EXERCISE BRIEF -> Examine each line of the listing below. Copy those in which the string "GitHub" appears.
----------
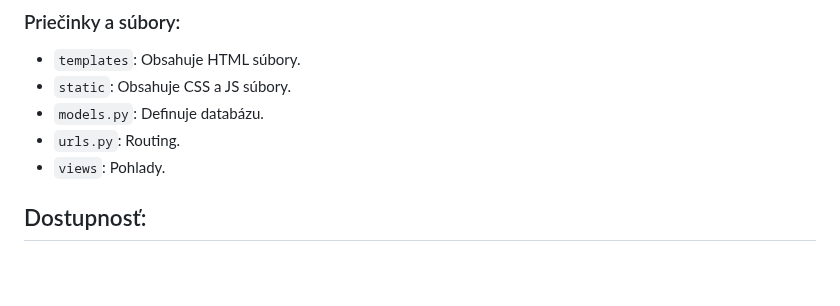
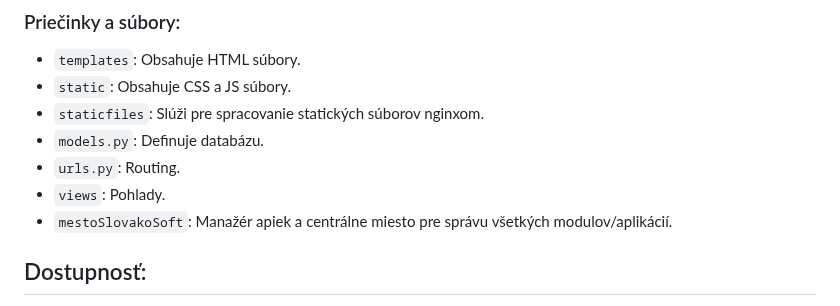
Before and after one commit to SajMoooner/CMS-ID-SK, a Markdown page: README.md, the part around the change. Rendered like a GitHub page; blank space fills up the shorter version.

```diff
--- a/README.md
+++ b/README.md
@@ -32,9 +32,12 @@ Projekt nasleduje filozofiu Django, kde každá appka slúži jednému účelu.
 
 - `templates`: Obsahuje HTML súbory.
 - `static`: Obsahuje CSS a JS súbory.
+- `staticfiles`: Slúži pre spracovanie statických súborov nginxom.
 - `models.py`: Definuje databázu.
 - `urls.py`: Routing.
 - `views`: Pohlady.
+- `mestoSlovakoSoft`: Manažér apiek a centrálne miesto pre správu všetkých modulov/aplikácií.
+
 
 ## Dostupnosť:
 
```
----------
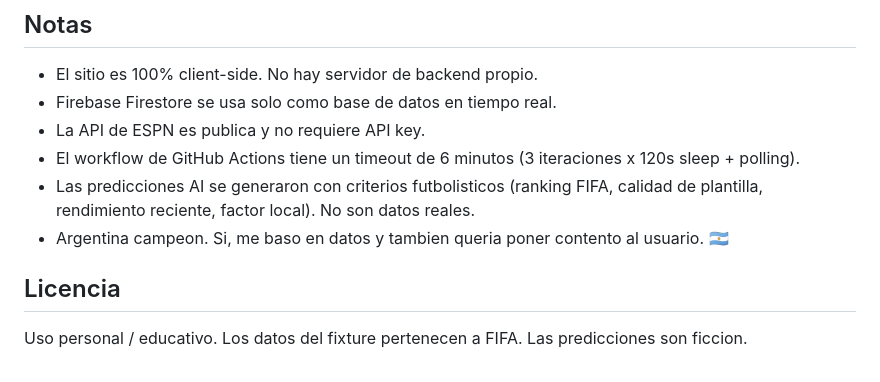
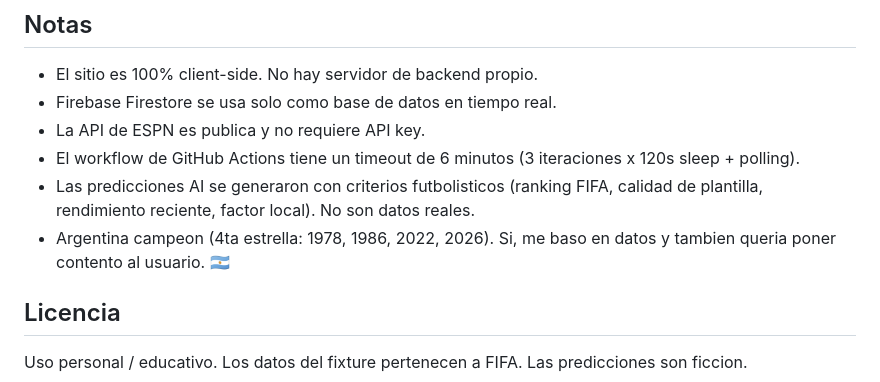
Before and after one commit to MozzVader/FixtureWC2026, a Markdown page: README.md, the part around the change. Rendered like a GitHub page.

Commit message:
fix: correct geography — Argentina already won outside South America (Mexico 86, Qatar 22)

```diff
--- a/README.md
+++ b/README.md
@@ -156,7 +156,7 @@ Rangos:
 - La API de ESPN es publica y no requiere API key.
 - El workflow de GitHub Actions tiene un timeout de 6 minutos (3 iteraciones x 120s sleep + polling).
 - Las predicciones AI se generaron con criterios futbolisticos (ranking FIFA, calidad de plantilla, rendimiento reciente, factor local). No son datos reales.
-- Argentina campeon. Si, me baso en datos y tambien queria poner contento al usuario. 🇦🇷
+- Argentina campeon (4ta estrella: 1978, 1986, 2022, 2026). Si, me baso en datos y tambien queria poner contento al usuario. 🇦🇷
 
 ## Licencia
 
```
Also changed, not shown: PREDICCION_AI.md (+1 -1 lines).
----------
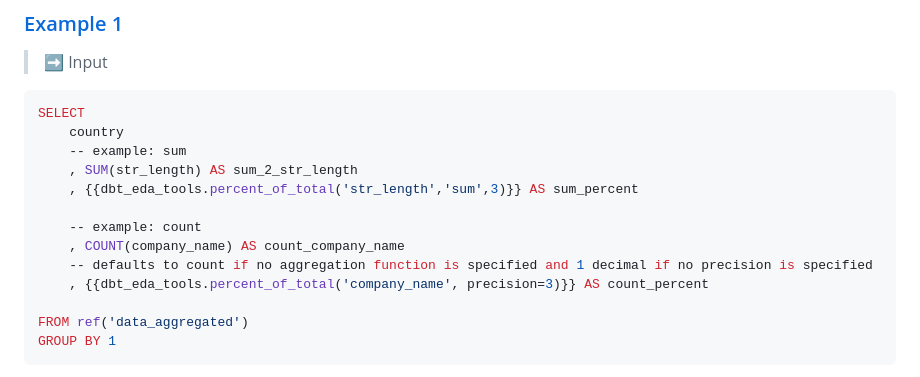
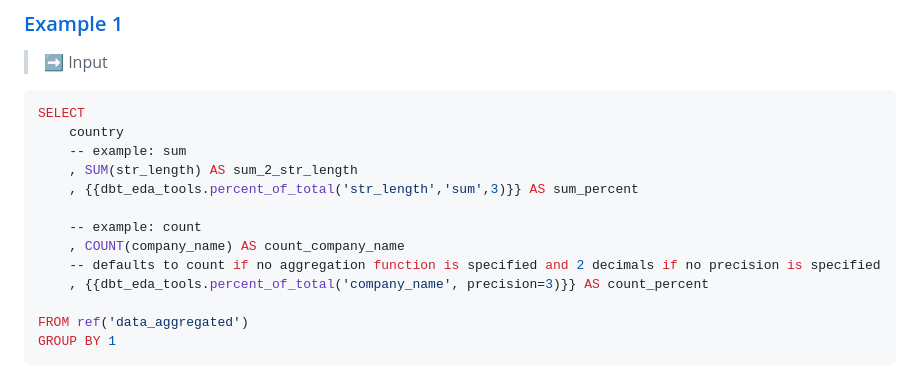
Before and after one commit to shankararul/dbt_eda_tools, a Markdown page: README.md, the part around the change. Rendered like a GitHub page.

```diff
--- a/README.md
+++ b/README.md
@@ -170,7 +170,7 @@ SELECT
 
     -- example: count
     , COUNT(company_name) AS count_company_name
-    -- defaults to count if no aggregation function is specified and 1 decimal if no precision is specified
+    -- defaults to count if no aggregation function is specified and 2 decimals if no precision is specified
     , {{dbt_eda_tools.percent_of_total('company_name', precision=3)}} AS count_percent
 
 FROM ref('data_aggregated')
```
----------
SOLUTION FOR THIS EXERCISE ->
Before and after one commit to SajMoooner/CMS-ID-SK, a Markdown page: README.md, the part around the change. Rendered like a GitHub page; blank space fills up the shorter version.
Before and after one commit to MozzVader/FixtureWC2026, a Markdown page: README.md, the part around the change. Rendered like a GitHub page.
 - El workflow de GitHub Actions tiene un timeout de 6 minutos (3 iteraciones x 120s sleep + polling).
Before and after one commit to shankararul/dbt_eda_tools, a Markdown page: README.md, the part around the change. Rendered like a GitHub page.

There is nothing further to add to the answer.